The Simon effect refers to the phenomenon that responses are faster when the irrelevant location of a stimulus corresponds with the response location than when these locations do not correspond. In the current paper we examined the viability of an updated version of the premotor theory of attention (PMTA) as an account for the Simon effect. Two predictions were evaluated. First, in the case of focused attention at the relevant target position a strong reduction of the Simon effect should be observed as the Simon effect according to PMTA crucially depends on attentional orienting. Secondly, if attention is directed towards a location then this orienting by itself should already be sufficient for producing a Simon effect, as stimulus presence is not required. Our data confirmed these predictions thereby supporting the relevance of the PMTA for the Simon effect.
- Photic Stimulation
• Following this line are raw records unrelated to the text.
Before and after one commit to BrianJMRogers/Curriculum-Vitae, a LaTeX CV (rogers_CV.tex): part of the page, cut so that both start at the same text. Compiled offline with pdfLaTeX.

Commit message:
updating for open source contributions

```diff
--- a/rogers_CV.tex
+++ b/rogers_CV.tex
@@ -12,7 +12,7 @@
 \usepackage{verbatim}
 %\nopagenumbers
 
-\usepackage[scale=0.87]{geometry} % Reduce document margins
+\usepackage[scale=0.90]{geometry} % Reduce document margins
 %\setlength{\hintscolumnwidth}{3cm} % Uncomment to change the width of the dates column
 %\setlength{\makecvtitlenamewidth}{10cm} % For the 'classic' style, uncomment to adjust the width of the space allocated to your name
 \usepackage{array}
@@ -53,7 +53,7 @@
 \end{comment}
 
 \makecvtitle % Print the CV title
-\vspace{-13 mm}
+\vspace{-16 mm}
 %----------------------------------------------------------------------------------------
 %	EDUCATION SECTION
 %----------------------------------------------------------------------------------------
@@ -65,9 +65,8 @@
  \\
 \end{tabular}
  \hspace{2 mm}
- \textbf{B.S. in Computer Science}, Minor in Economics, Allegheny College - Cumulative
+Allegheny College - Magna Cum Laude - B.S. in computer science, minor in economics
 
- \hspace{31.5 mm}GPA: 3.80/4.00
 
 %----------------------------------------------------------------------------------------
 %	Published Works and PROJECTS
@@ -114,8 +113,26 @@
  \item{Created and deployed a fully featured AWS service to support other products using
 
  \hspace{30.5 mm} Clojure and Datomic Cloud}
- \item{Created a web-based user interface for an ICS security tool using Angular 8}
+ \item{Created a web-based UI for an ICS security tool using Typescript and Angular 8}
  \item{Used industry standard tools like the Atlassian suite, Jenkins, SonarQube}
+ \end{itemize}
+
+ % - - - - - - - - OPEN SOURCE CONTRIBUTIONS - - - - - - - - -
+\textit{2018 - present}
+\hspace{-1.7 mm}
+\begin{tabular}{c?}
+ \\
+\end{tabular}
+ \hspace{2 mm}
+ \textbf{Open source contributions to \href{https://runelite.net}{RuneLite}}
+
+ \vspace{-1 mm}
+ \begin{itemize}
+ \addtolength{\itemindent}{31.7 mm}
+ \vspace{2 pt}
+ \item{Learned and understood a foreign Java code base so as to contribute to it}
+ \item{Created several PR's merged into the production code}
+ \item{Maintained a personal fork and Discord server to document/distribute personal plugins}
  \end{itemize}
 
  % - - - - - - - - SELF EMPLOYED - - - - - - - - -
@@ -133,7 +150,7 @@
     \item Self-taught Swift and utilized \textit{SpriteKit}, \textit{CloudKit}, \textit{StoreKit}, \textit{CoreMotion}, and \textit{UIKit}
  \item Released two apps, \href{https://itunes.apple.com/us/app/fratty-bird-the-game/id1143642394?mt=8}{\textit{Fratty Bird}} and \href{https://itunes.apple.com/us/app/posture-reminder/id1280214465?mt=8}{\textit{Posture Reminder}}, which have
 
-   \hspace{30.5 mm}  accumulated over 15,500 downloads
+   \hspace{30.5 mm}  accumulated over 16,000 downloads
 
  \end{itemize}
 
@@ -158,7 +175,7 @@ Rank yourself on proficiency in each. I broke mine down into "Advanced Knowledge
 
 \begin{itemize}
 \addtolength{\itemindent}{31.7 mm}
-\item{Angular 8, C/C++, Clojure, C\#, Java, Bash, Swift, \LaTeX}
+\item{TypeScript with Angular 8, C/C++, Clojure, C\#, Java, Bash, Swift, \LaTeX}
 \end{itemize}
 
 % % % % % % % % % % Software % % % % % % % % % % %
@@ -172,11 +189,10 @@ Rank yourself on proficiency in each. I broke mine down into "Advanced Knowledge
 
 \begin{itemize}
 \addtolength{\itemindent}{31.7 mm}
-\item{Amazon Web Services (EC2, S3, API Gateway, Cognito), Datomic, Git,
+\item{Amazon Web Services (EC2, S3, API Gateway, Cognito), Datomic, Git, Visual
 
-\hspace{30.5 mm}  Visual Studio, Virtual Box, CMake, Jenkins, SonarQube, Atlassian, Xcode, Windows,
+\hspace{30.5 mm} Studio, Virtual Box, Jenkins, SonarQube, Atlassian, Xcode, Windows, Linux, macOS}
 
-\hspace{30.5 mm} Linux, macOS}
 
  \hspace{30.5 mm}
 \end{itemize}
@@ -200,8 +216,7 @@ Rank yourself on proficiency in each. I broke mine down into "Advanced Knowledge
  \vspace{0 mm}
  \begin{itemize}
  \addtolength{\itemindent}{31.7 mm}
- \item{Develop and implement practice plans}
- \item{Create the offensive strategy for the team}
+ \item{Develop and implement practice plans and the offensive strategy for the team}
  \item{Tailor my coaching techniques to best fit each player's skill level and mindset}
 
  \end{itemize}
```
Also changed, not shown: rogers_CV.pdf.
- Psychomotor Performance/physiology
- Reaction Time/physiology
- Space Perception/physiology